RECORDED DATA:
┄┄┄┄┄┄┄┄┄┄

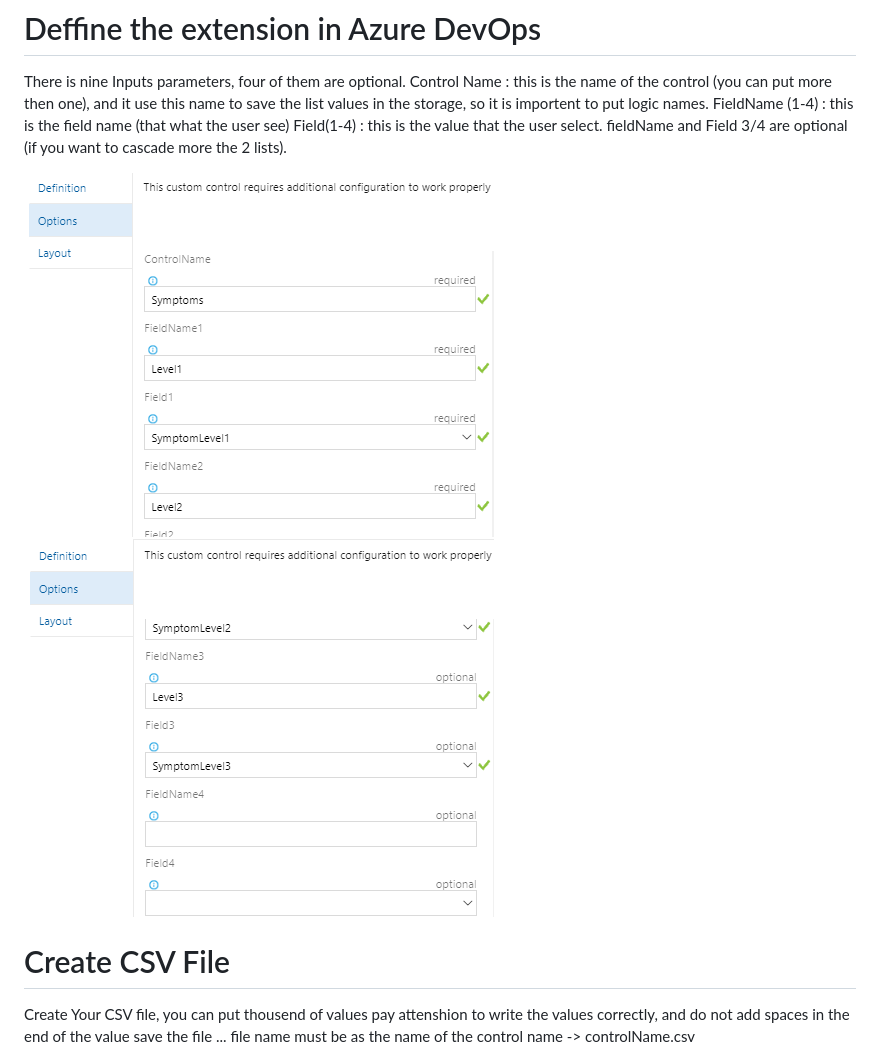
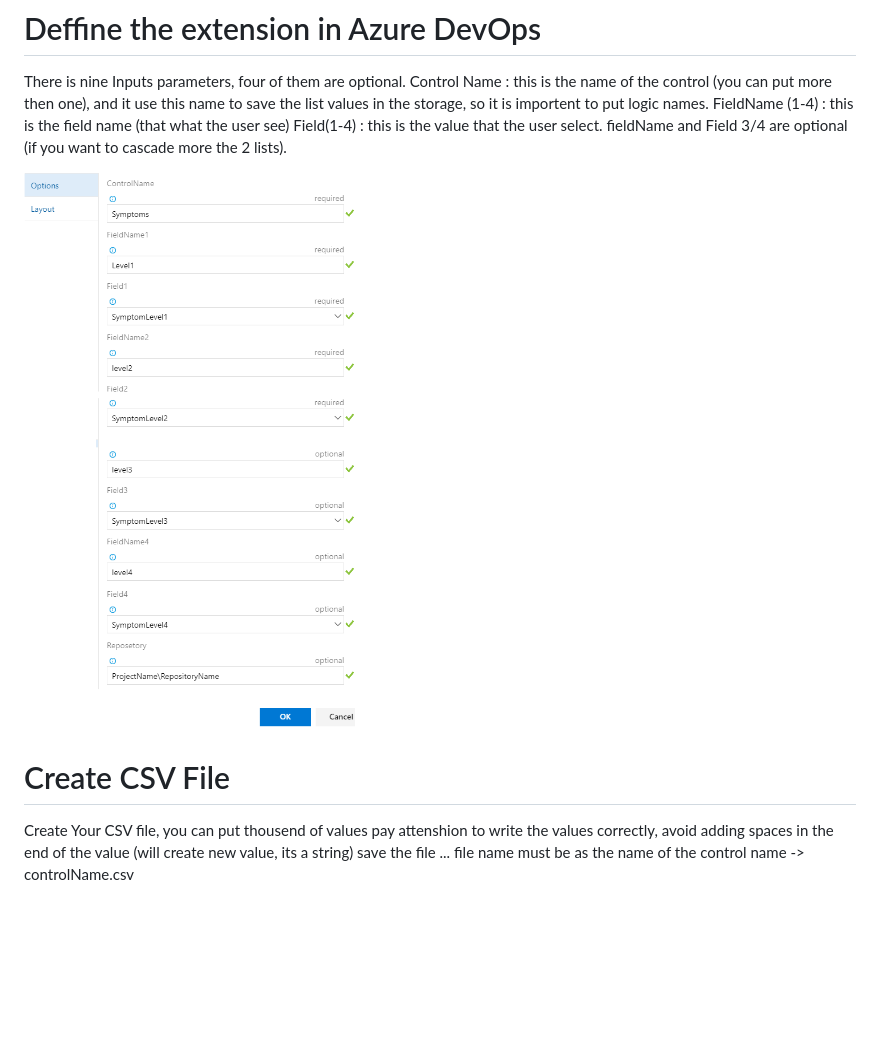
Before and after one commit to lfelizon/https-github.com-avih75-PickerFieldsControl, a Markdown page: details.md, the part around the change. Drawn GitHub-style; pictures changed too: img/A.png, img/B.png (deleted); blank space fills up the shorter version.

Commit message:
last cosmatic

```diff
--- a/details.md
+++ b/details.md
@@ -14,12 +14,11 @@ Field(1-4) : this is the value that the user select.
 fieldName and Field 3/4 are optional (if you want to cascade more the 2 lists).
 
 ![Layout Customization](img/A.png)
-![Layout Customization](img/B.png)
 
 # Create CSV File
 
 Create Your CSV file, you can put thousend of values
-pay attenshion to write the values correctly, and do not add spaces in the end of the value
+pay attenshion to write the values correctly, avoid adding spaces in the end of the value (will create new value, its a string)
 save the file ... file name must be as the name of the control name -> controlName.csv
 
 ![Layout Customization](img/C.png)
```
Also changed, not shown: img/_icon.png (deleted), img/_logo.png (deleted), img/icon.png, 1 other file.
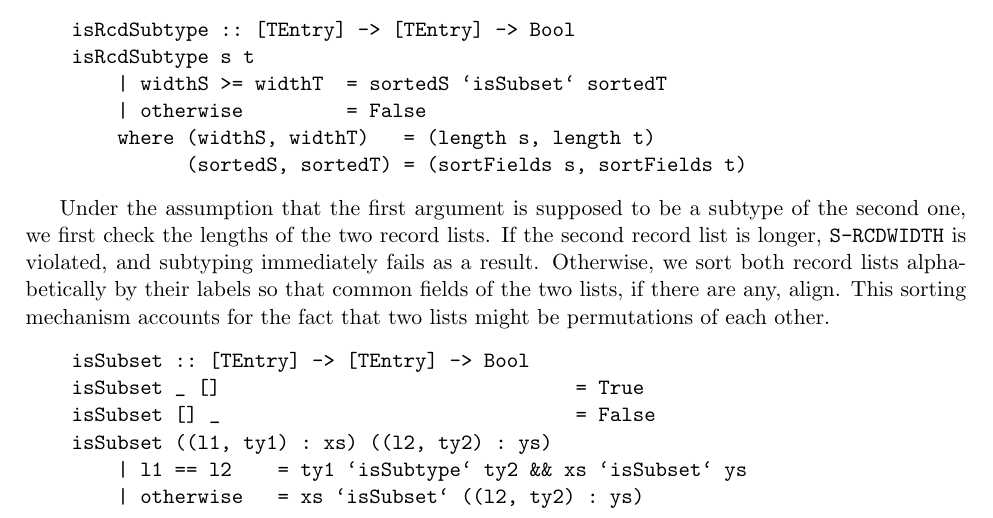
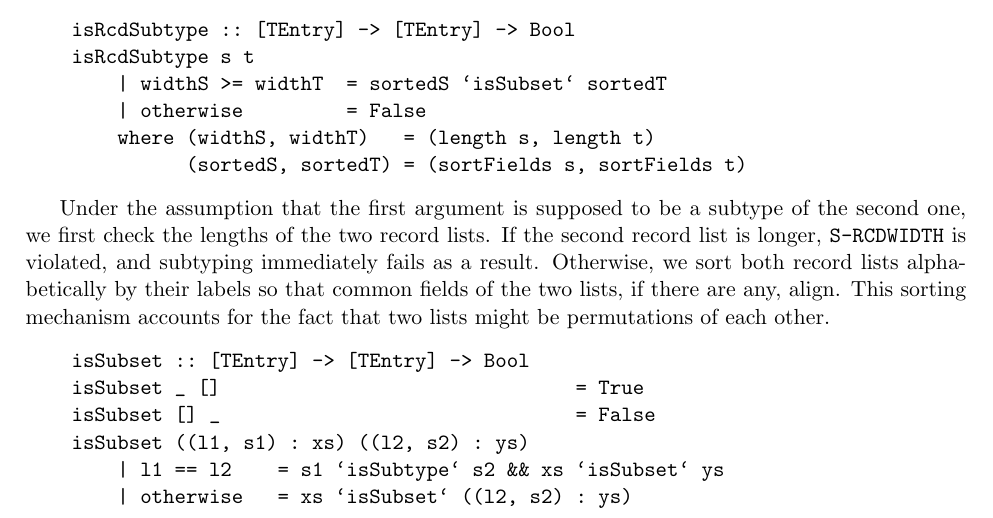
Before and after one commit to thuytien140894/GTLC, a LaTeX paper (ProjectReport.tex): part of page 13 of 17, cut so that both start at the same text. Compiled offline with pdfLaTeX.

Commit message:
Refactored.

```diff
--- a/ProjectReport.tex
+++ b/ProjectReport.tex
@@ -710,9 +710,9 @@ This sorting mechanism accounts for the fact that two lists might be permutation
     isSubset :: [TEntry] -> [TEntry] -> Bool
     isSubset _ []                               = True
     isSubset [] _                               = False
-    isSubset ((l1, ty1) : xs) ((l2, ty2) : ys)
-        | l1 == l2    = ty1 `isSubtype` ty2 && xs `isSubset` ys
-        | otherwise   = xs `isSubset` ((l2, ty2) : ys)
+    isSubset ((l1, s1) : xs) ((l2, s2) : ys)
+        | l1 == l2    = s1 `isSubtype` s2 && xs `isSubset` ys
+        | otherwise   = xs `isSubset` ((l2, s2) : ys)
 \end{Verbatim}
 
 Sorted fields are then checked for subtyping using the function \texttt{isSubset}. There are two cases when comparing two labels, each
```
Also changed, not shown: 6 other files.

┄┄┄┄┄┄┄┄┄┄

Leave the pictures out and output all of the data verbatim.

THE ANSWER:
Before and after one commit to lfelizon/https-github.com-avih75-PickerFieldsControl, a Markdown page: details.md, the part around the change. Drawn GitHub-style; pictures changed too: img/A.png, img/B.png (deleted); blank space fills up the shorter version.

Commit message:
last cosmatic

```diff
--- a/details.md
+++ b/details.md
@@ -14,12 +14,11 @@ Field(1-4) : this is the value that the user select.
 fieldName and Field 3/4 are optional (if you want to cascade more the 2 lists).
 
 ![Layout Customization](img/A.png)
-![Layout Customization](img/B.png)
 
 # Create CSV File
 
 Create Your CSV file, you can put thousend of values
-pay attenshion to write the values correctly, and do not add spaces in the end of the value
+pay attenshion to write the values correctly, avoid adding spaces in the end of the value (will create new value, its a string)
 save the file ... file name must be as the name of the control name -> controlName.csv
 
 ![Layout Customization](img/C.png)
```
Also changed, not shown: img/_icon.png (deleted), img/_logo.png (deleted), img/icon.png, 1 other file.
Before and after one commit to thuytien140894/GTLC, a LaTeX paper (ProjectReport.tex): part of page 13 of 17, cut so that both start at the same text. Compiled offline with pdfLaTeX.

Commit message:
Refactored.

```diff
--- a/ProjectReport.tex
+++ b/ProjectReport.tex
@@ -710,9 +710,9 @@ This sorting mechanism accounts for the fact that two lists might be permutation
     isSubset :: [TEntry] -> [TEntry] -> Bool
     isSubset _ []                               = True
     isSubset [] _                               = False
-    isSubset ((l1, ty1) : xs) ((l2, ty2) : ys)
-        | l1 == l2    = ty1 `isSubtype` ty2 && xs `isSubset` ys
-        | otherwise   = xs `isSubset` ((l2, ty2) : ys)
+    isSubset ((l1, s1) : xs) ((l2, s2) : ys)
+        | l1 == l2    = s1 `isSubtype` s2 && xs `isSubset` ys
+        | otherwise   = xs `isSubset` ((l2, s2) : ys)
 \end{Verbatim}
 
 Sorted fields are then checked for subtyping using the function \texttt{isSubset}. There are two cases when comparing two labels, each
```
Also changed, not shown: 6 other files.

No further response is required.